Said woman went on to cover a lot of her body with more tattoos, and both they and she look beautiful. I’d always thought that heavily tattooed people looked awesome, but I don’t have more because at first, I just didn’t think I had the chops to pull that off. After I got my one tattoo, I felt and understood the addiction to it that people get. The pain of the tattoo needle was a pain that I liked, a lot. And afterwards, you have art on your body!

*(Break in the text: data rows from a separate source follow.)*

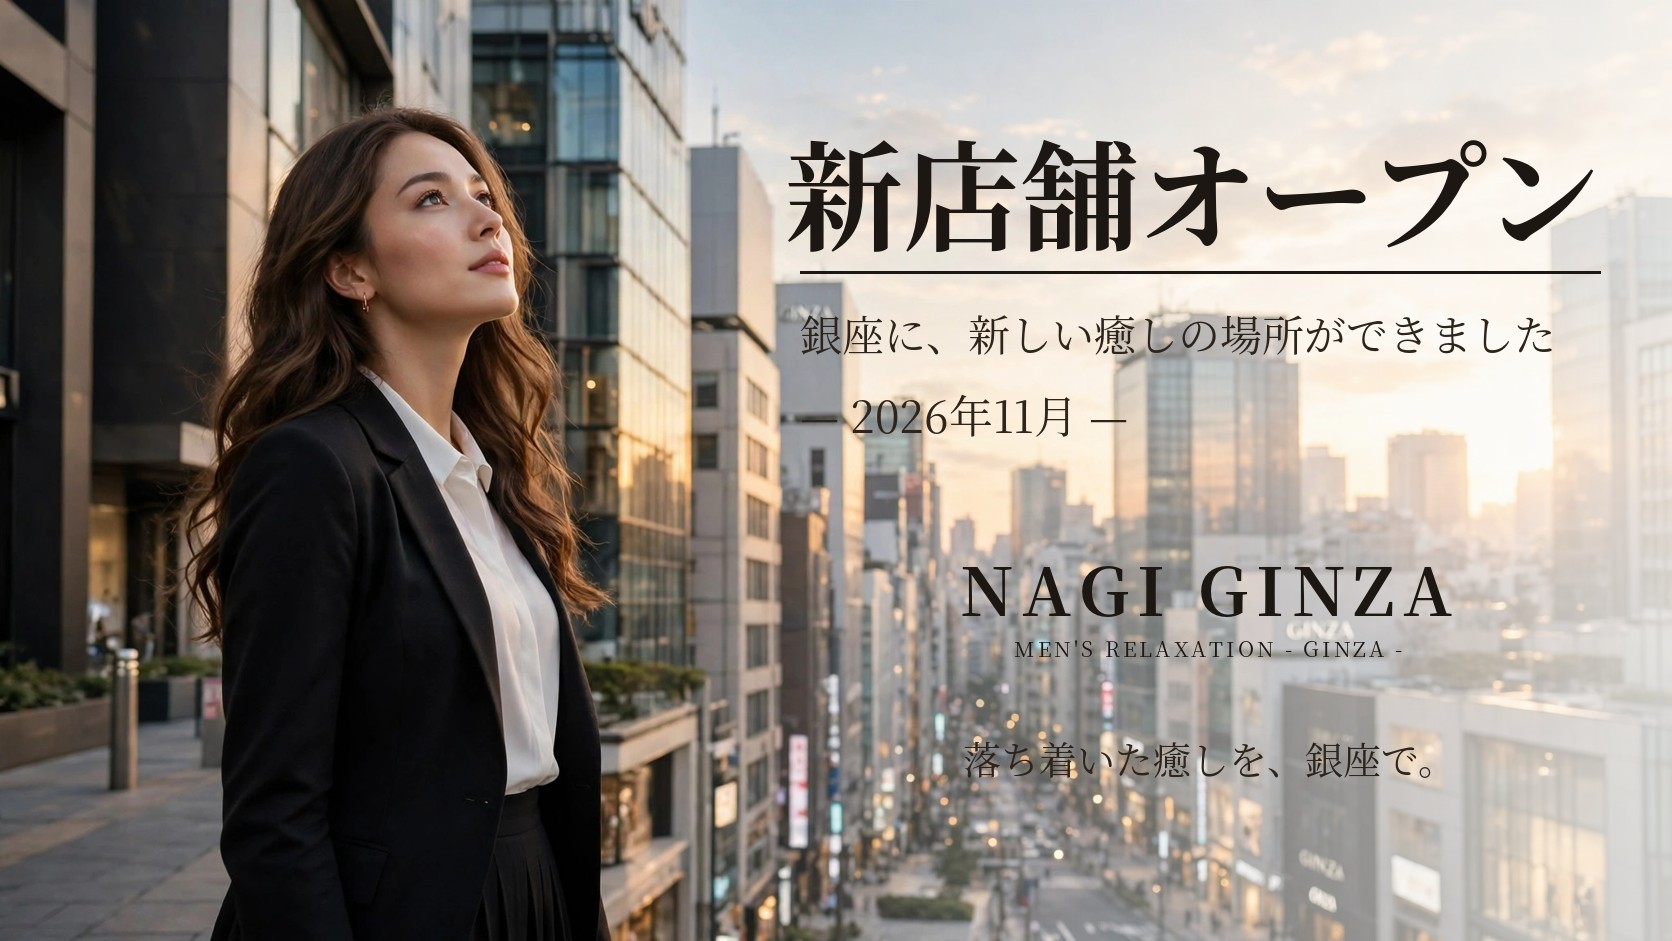
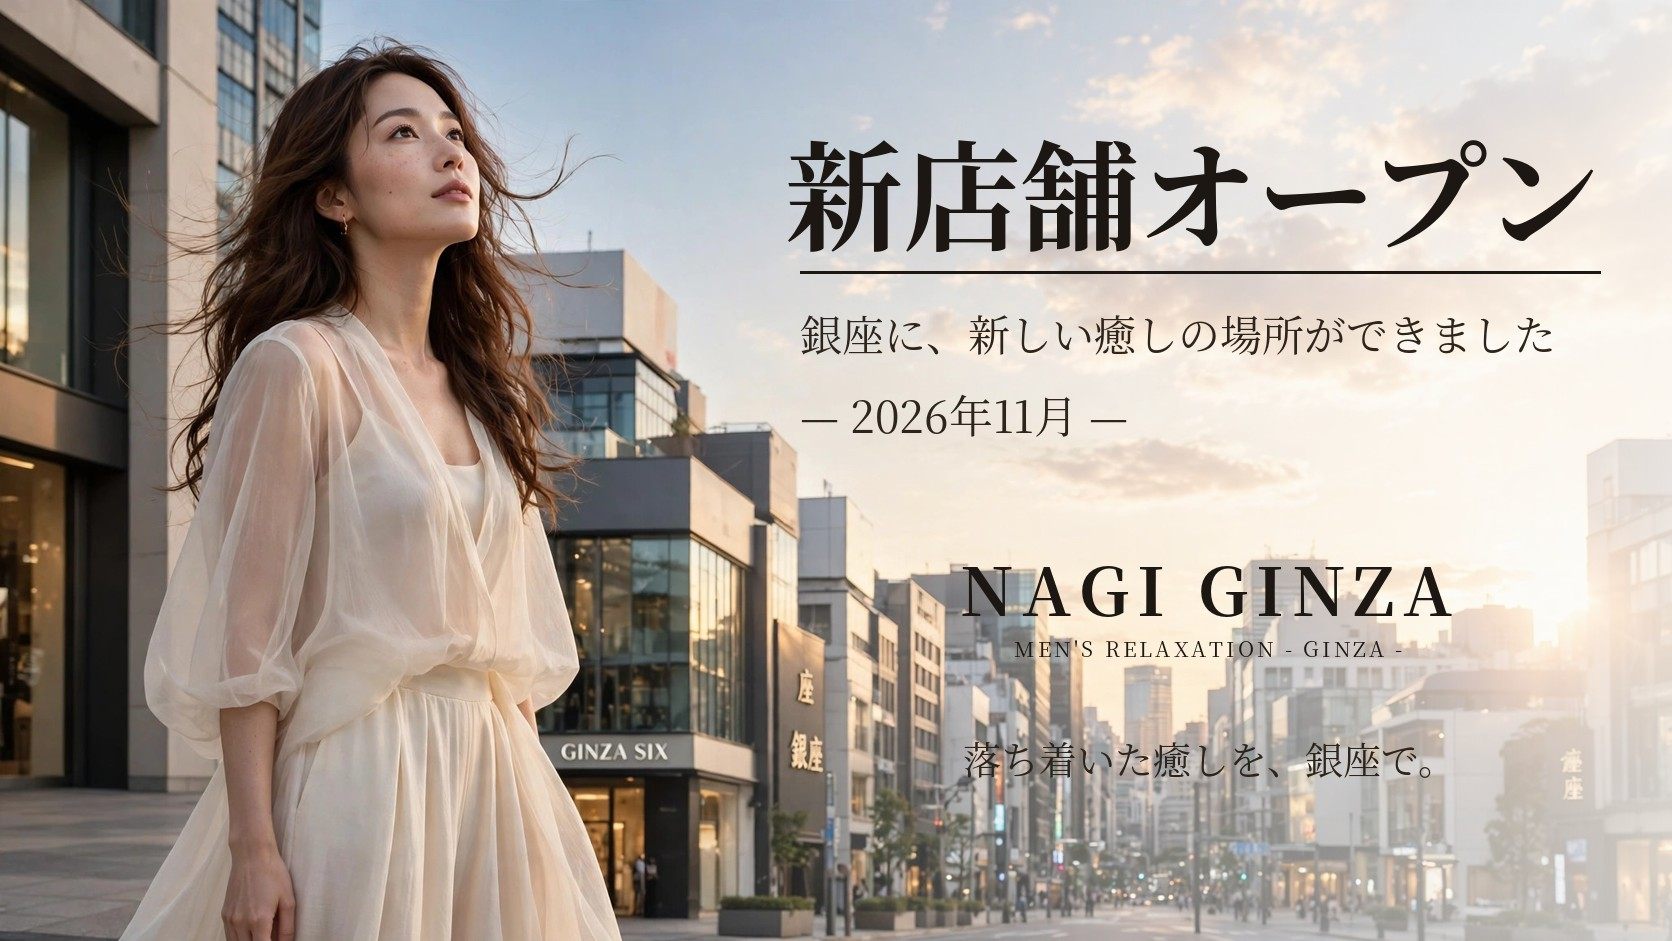
ME-GINZA v5: banner1 sheer woman + CONCEPT off-white with concept copy (Ao direction)

diff --git a/index.html b/index.html
@@ -77,6 +77,17 @@
     <style></style>
 
 
+
+<style>
+/* NAGI GINZA: CONCEPT をオフホワイトに変更（Ao 指示 2026-11-03） */
+#concept { background: #f7f2ea !important; }
+#concept::before { background: #f7f2ea !important; -webkit-backdrop-filter: none !important; backdrop-filter: none !important; }
+#concept h2, #concept h2 span { color: #3a3128 !important; }
+#concept h2 span::after { background: #b08d57 !important; }
+#concept .tatekaki_title::before { color: rgba(90, 74, 55, 0.15) !important; }
+#concept h4 { color: #4a3b2a !important; }
+#concept p { color: #55483a !important; }
+</style>
 </head>
 
 
@@ -425,8 +436,8 @@
                 </h2>
         </div>
       <div class="concept_inner">
-                        <h4></h4>
-          <p></p>
+                        <h4>静けさが、ほどく。</h4>
+          <p>銀座の喧騒を離れ、扉の向こうは静かな隠れ家。<br>『凪』は、忙しい日々に凝り固まった心と体を、<br>ゆっくりとほどくためのメンズリラクゼーションです。<br>深い呼吸を取り戻すアロマの香りと、確かな手技のボディケア。<br>完全個室の落ち着いた空間で、<br>どなたにも気兼ねなくお過ごしいただけます。<br>銀座で過ごす、凪のようなひとときを。</p>
                     </div>
     </section>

But in the late ‘90s, I was pursuing acting as a career. And perhaps this is ironic, given my opening that heralds Tattoo Acceptance In the Workplace, since theater was my workplace, but I feel like in theater, it’s just logical, that the more you can chameleonize yourself, the better it works. Angelina Jolie is covered and successful, but Angelina Jolie also has bigger budgets to hide them, if she needs to go be in “Beowulf.” From my own end, I was seeking “All-American Girl Next Door” roles, and having visible tattoos wouldn’t mesh with that. Especially given my uber-pale skin, that apparently Dermablend doesn’t work on, if you’re looking to hide a black tattoo on white skin whilst playing Bianca in Taming of the Shrew. My hair was up, and my wedding dress was strapless, and this method actress was upset at having a decidedly un-Shakespearean tattoo glaring at the audience.
Then I stopped pursuing acting as a career, but I couldn’t get tattoos because I remained perpetually broke for a good long while. WHO KNEW that quitting acting and pursuing your college-degreed career path led to poverty?
Nowadays, I’m still rather broke and working my butt off to pay rent, but Colorado is less financially oppressive than New York, so I know I can get another tattoo if I want one. But now it’s been so many years, that I have performance anxiety, and want my tattoo to be The Right One. So we’ll see what happens.
But then, I’ve never been a “tattoo girl,” at the core. However, I am still miffed on behalf of those who are, that they still get looked down upon. I just think that the arguments against tattoos are so circular at best, and illogical at worst.
Your tats may look great now, but what about when they sag when you’re 80?
One Willy Wonka meme answers that better than anything I could say:
How are you going to explain them to your grandchildren?
Well, even though I just have the one, when I got it, I thought that I’d explain to my grandchildren that back when I was 22, despite myriad romantic angstiness with dudes, I had a girlfriend that I loved more than anyone, and branded her into my back. And for others, it’s like, when we’re old enough to have grandchildren, society will have evolved enough where tattoos aren’t some kind of shocking thing.
How do you expect anyone to take you seriously when you’re covered in ink?
Well, I think the problem lies more in the sentiment, rather than in the tattoos. Aka, stop being stodgy, non-tattooed people. It is 2012. As with most societies, our crashing economy has led to a renaissance of art. Why wouldn’t people want that art to be on their bodies?
And having grown up in a church and a pretty strict Christian school, I can’t ignore the argument that many believe it is wrong, because it is permanently altering the body that God gave us. But even back in the day when I never thought I’d ever get a tattoo, I thought that the Bible argument was morality cherry picking, because I think I knew maybe three girls in high school who didn’t have pierced ears. And only one of them covered her hair in church. And frankly, the God that I knew then and still hope to know now wouldn’t get butthurt over someone’s wanting to become art incarnate.
I don’t have some neat, sweeping wrap-up and thesis statement. I just wanted to say this.